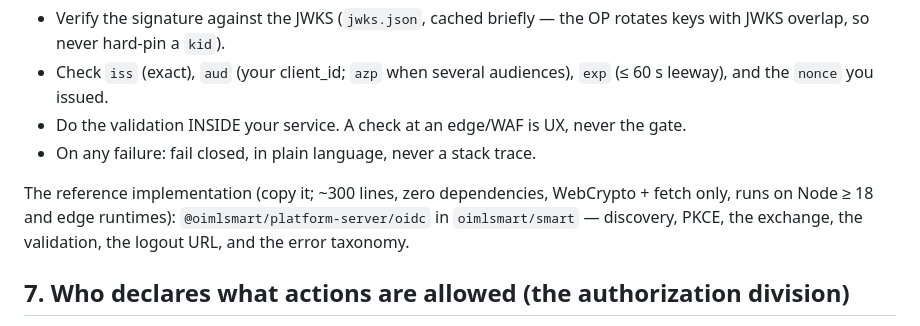
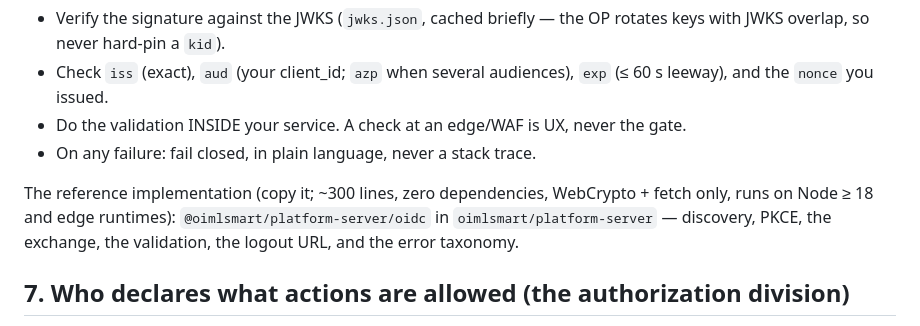
Before and after one commit to oimlsmart/identity, a Markdown page: docs/integration/identity-service.md, the part around the change. Rendered like a GitHub page.

```diff
--- a/docs/integration/identity-service.md
+++ b/docs/integration/identity-service.md
@@ -235,7 +235,7 @@ what actually happened.
 
 The reference implementation (copy it; ~300 lines, zero dependencies,
 WebCrypto + fetch only, runs on Node ≥ 18 and edge runtimes):
-`@oimlsmart/platform-server/oidc` in `oimlsmart/smart` — discovery, PKCE,
+`@oimlsmart/platform-server/oidc` in `oimlsmart/platform-server` — discovery, PKCE,
 the exchange, the validation, the logout URL, and the error taxonomy.
 
 ## 7. Who declares what actions are allowed (the authorization division)
```
Also changed, not shown: docs/deployment/identity-operations.md (+5 -3 lines).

====

Looking back over the listing, work out how many lines include the string "service". Write only that number.

[Response to this task]
3